The four ‘must haves’ in any Public Affairs plan: #2 Issue scenario-building
As many Public Affairs professionals will know, the PA department can have many different tasks to handle, some which may not even be core for a PA function. This depends of course on the organization, the raison d’être for the PA function and how many people will be working to execute the tasks. However, every good PA department starts with a plan - and in this extract from his book “The Public Affairs Engine” Ulobby CEO Anders Kopp Jensen gives his two cents on the four essential parts of such a PA-plan, continuing with step number 2:
So now you know your issues, the stakeholders and their position and you have identified the drivers in the public agenda. But an important next step is of course to identify the different scenarios on your particular issues. Most companies in the survey had between 4-8 issues (median of 5), but everyone should know that you will not succeed in the way you desire on all issues. The most likely outcome – like many things in life – is that you compromise or seek out the minimum acceptable solution in the political environment you are facing. Thus, the experienced PA professionals know that politics require pragmatism and a “best possible solution” approach.
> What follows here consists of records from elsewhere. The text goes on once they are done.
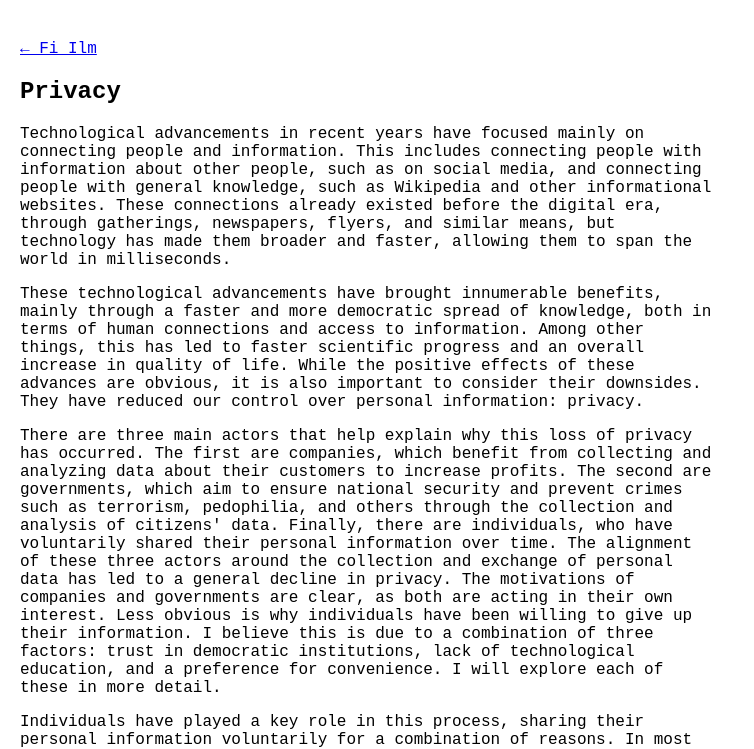
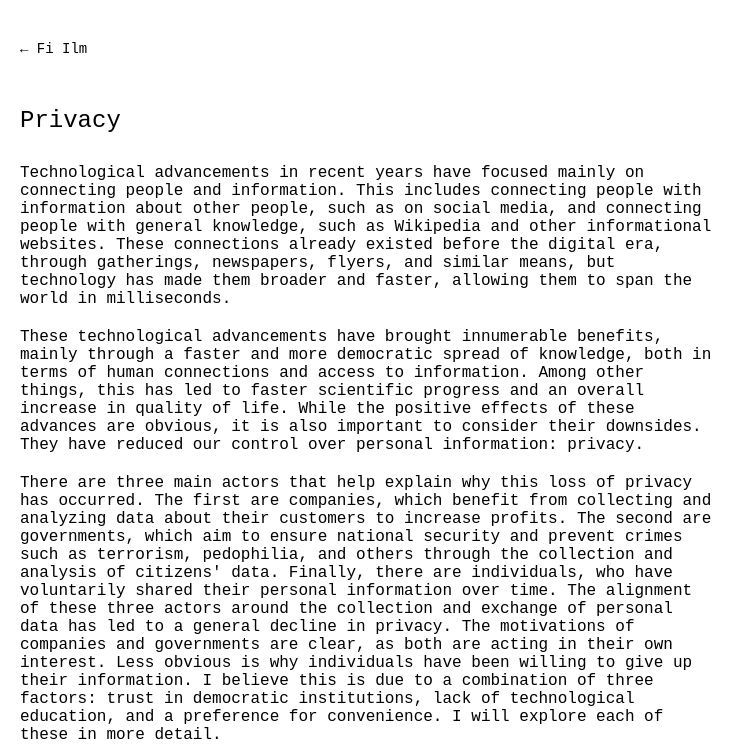
Before and after one commit to charliecharles02/fi-ilm, a plain HTML site: page essay-1.html in a window 1280 px wide. Shown: the top 749 px of the page, without its empty margins (0-754 px from the left). Drawn offline with Linux system fonts and the light colour scheme.

Commit message:
Update style.css

```diff
--- a/style.css
+++ b/style.css
@@ -56,3 +56,20 @@ body {
 .hidden {
   display: none;
 }
+
+.back {
+  display: inline-block;
+  margin-bottom: 30px;
+  color: #000;
+  text-decoration: none;
+  font-size: 14px;
+}
+.back:hover { text-decoration: underline; }
+article h2 {
+  font-size: 24px;
+  font-weight: normal;
+  margin-bottom: 30px;
+}
+article p {
+  margin-bottom: 20px;
+}
```
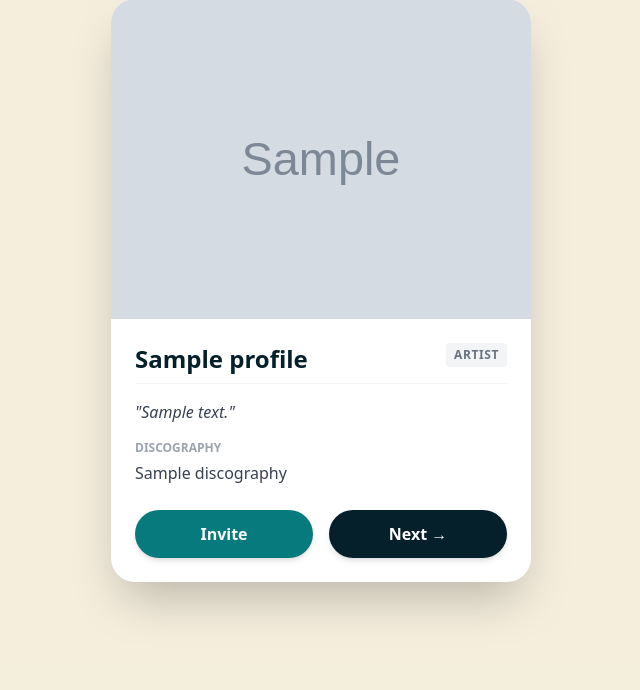
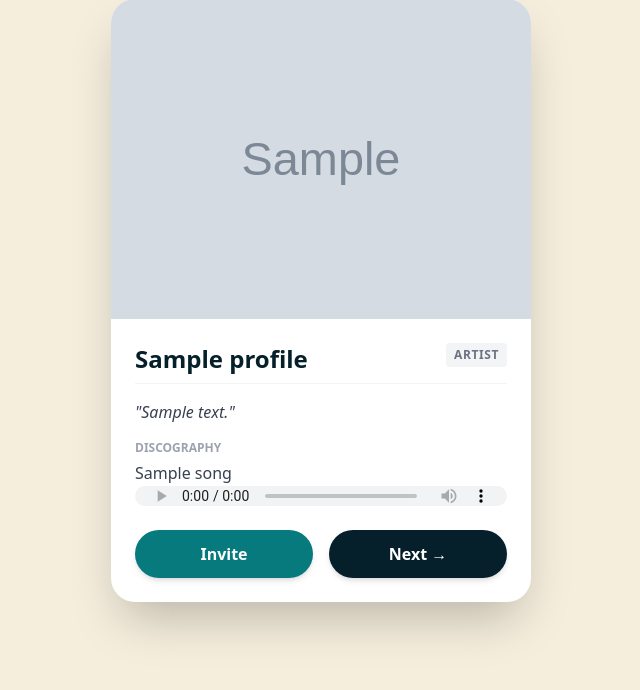
Before and after one commit to Brooklyn-STEAM/10049-Matching-Music-Artists-to-Promote-Intuitive-Collaboration, a Flask app: template templates/matching.html.jinja in a window 1280 px wide. Shown: the part 161-851 px from the top of the page, without its empty margins (319-959 px from the left). Before the commit the page ends 777 px from the top, so only its background shows below. Run offline with Flask 3, Linux system fonts and the light colour scheme; the template is opened without the code that fills it: most values are stand-ins (such as "Sample title", 1, 10 or a date in 2020); grey boxes marked "Sample" are stand-in pictures; some libraries are stand-ins or nearby versions.

Commit message:
started viewing multiple peoples prfiles and songs in matching (#42)
Co-authored-by: joshuaFSDclass <jlewinbrooklynsteamcenter.org>

```diff
--- a/templates/matching.html.jinja
+++ b/templates/matching.html.jinja
@@ -35,11 +35,17 @@
             <p class="italic text-gray-700 mb-4">
               "{{ profile.description }}"
             </p>
-
-            <div class="mb-6">
-                <h3 class="text-xs font-bold text-gray-400 uppercase mb-1">Discography</h3>
-                <p class="text-gray-700 leading-relaxed">{{ profile.discography }}</p>
-            </div>
+            {% if songs%}
+            <h3 class="text-xs font-bold text-gray-400 uppercase mb-1">Discography</h3>
+              {% for song in songs%}
+                <div class="mb-6 ">
+                    <p class="text-gray-700 leading-relaxed">{{ song.Song_name }}</p>
+                    <audio controls autoplay class="w-full h-5"  >
+                      <source src="UPLOADFOLDER/Songs/{{song.Song_file}}" type="audio/mpeg">
+                    </audio>
+                </div>
+              {%endfor%}
+            {%endif%}
 
             <div class="grid grid-cols-2 gap-4">
                 <form action="/invites/{{ profile.User_ID }}/send?index={{ next_index }}" method="POST">
```
Also changed, not shown: 3 other files.
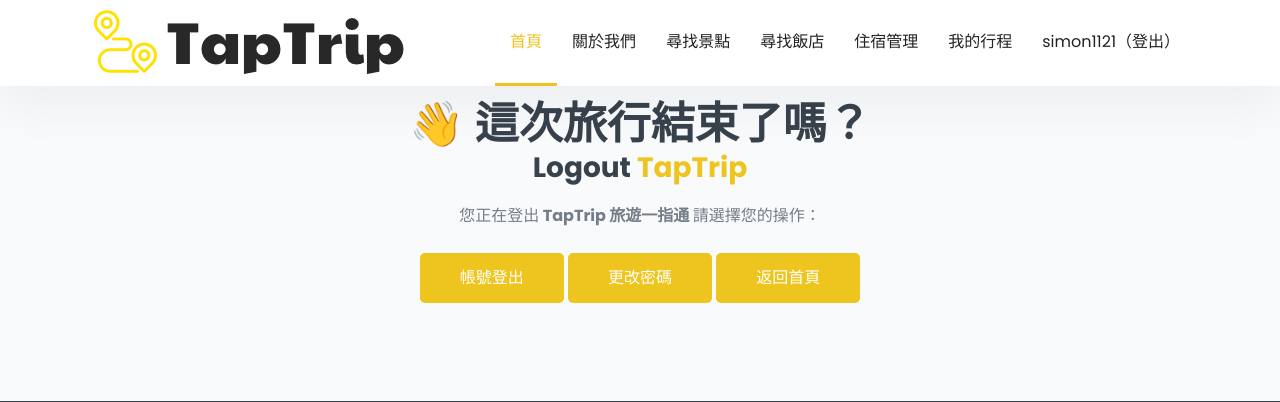
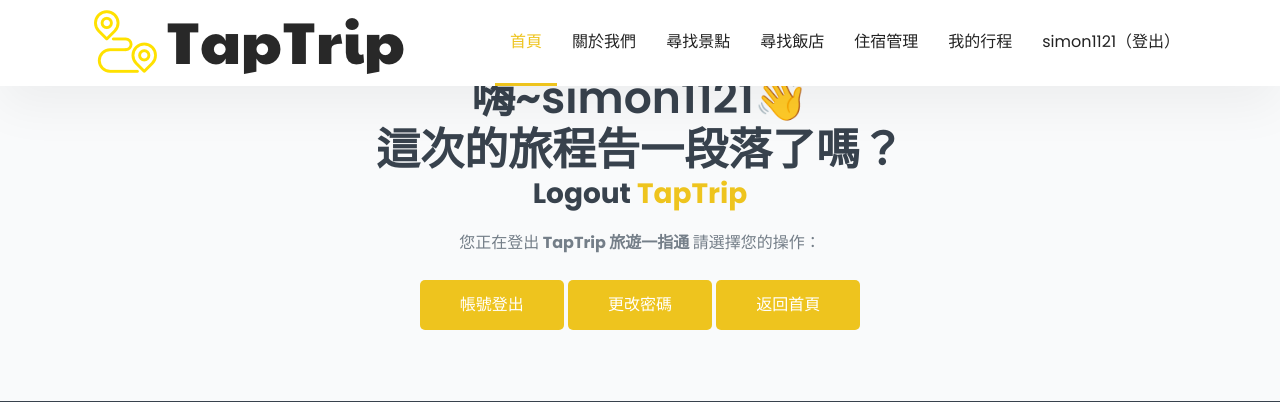
Before and after one commit to PBGlab/TapTrip, a Django app: page /logout/ in a window 1280 px wide. Shown: the top 402 px of the page. Run offline with Django 5.2, Linux system fonts and the light colour scheme; a user stored in the database is signed in; some libraries are stand-ins or nearby versions.

Commit message:
調整版面

```diff
--- a/accounts/templates/logout.html
+++ b/accounts/templates/logout.html
@@ -147,7 +147,7 @@
             <div class="row justify-content-center">
                 <div class="col-lg-6">
                     <div class="section_title text-center pb-25">
-                        <h3 class="title">👋 這次旅行結束了嗎？<br></h3>
+                        <h3 class="title">嗨~{{ request.user.username }}👋<br>這次的旅程告一段落了嗎？<br></h3>
                         <h3> Logout <span style="color: #EEC41E;">TapTrip</span></h3>
                         <p>您正在登出<strong> TapTrip 旅遊一指通 </strong> 請選擇您的操作：</p>
                     </div>
```
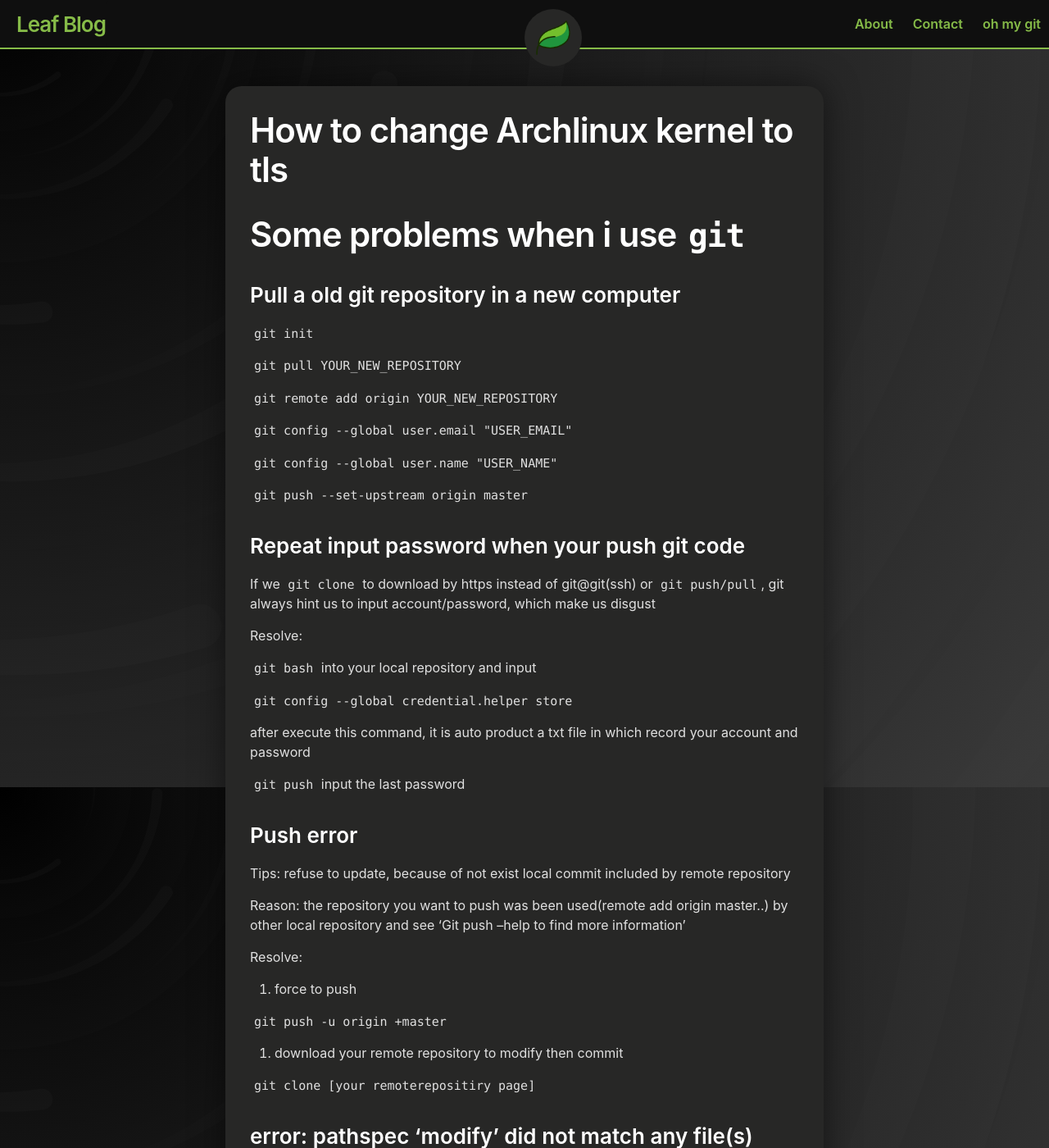
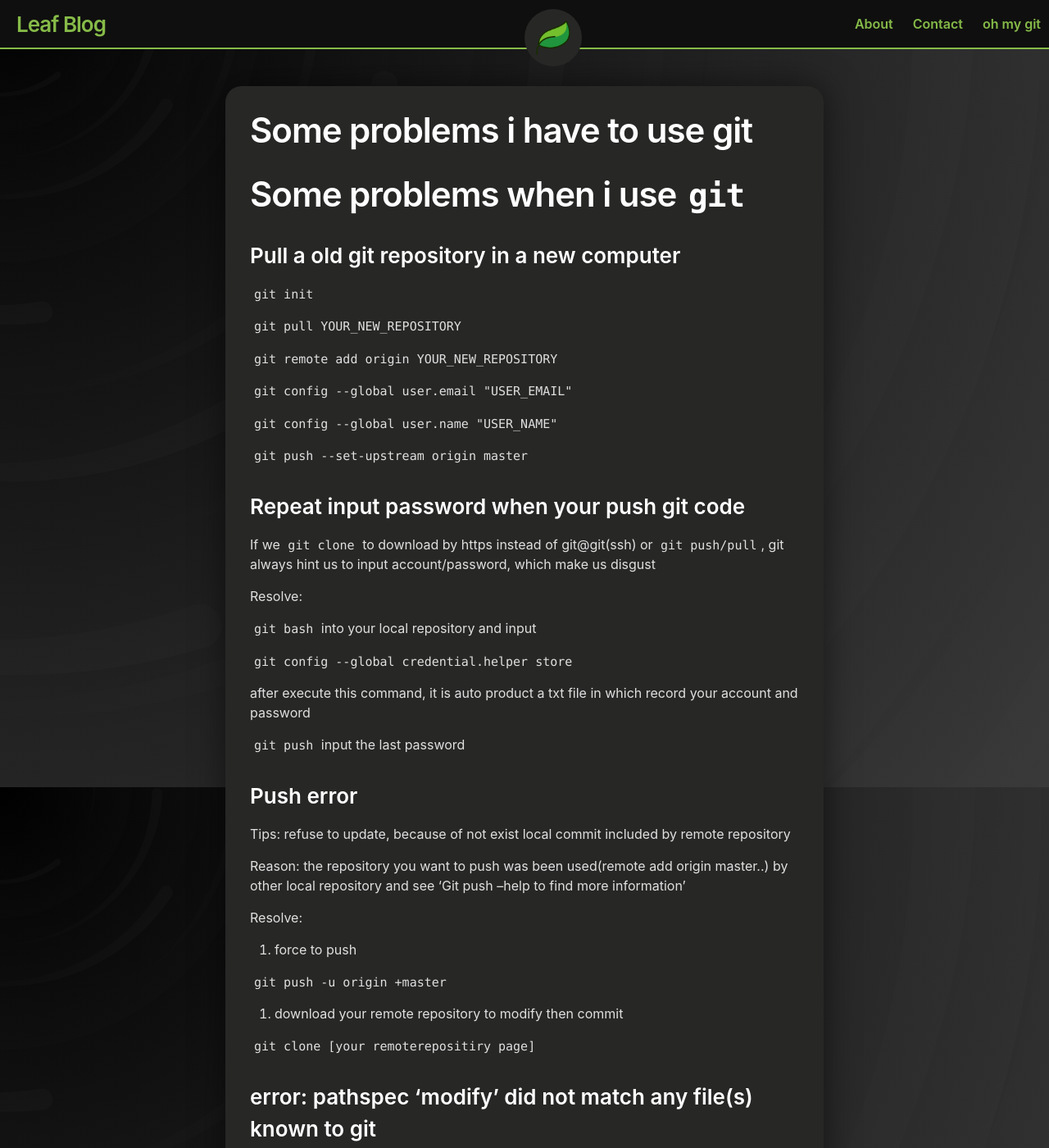
Before and after one commit to coolshark404/coolshark404.github.io, a Jekyll site: the page built from _posts/2021-01-27-some-problems-in-git.md, in a window 1280 px wide and 1400 px high. Shown: the whole window at 82% size. Built offline with Jekyll 4.4.1, drawn with Linux system fonts in a browser that asks for light colours; a script that is not in the unit is left out; some of the changed text lies outside the part shown.

Commit message:
update new article

```diff
--- a/_posts/2021-01-26-some-problems-in-git.md
+++ b/_posts/2021-01-27-some-problems-in-git.md
@@ -1,7 +1,7 @@
 ---
 layout: post
-title: How to change Archlinux kernel to tls
-date:  2020-08-21
+title: Some problems i have to use git
+date:  2021-01-27
 tags: Linux
 ---
 
```
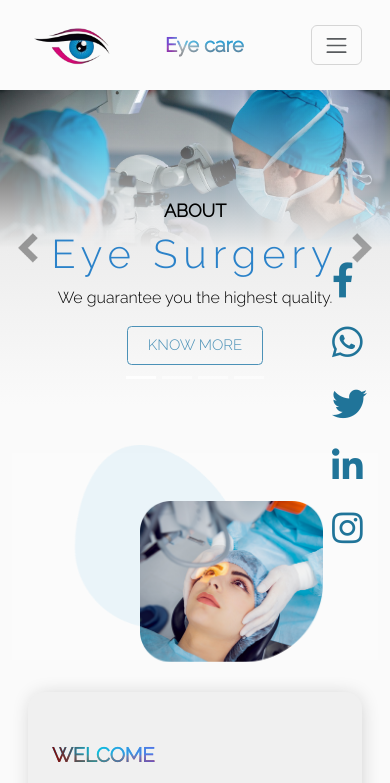
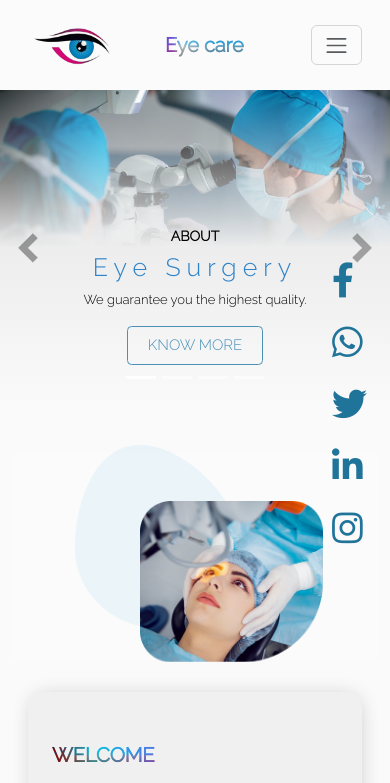
Before and after one commit to GamalMahmoud404/Template-3--bootstrap-, a plain HTML site: page index.html in a window 390 px wide. Shown: the top 783 px of the page. Drawn offline with nearby package versions, Linux system fonts and the light colour scheme; a web font is replaced by a local one.

Commit message:
carousel font

```diff
--- a/css/style.css
+++ b/css/style.css
@@ -471,6 +471,7 @@ body:not(nav){
 
 .carousel-div p , .carousel-div2-none p{
     font-weight: 300;
+    font-size: 14px;
 }
 
 @media (max-width: 768px) {
@@ -492,9 +493,15 @@ body:not(nav){
         top: auto;
         text-align: center;
     }
+    .carousel-div h4{
+        font-size: 14px;
+    }
     .carousel-div h3{
         letter-spacing: 6px;
-        font-size: 40px;
+        font-size: 25px;
+    }
+    .carousel-div p , .carousel-div2-none p{
+        font-size: 13px;
     }
 }
 
```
Before PA professionals begin to reach out, assess and describe the following template.
Experienced PA professionals approach this by defining each step and also the barriers and enablers between them. Much depends on how the legislative process proceeds and how you can stimulate (push or slow/break) the progress.
This is important for two reasons: 1) this creates an overview and makes it actionable, and 2) it also functions as an expectation management step internally to make sure the PA efforts are not only measured in a binary dichotomy between best case or not.
In the plan, the PA professional must describe the different issue scenarios and also how to handle smaller changes in the political environment as well as larger incidents such as elections. As William Oberman (2017) stresses, this should also include reflections regarding at what level the issues are based. In other words the “venue”, as in local, state, national or supranational, and “branch”, as in legislative, executive, judicial, as well as the specific “unit”, as in committee, agency, etc., of government in which public policy is formulated or acted upon. Remember to draw a distinction between horizontal (venues at same level of government) and vertical focus areas (multiple possible levels). There are differences and you want to make sure that you “attack” the right level and don’t waste your time!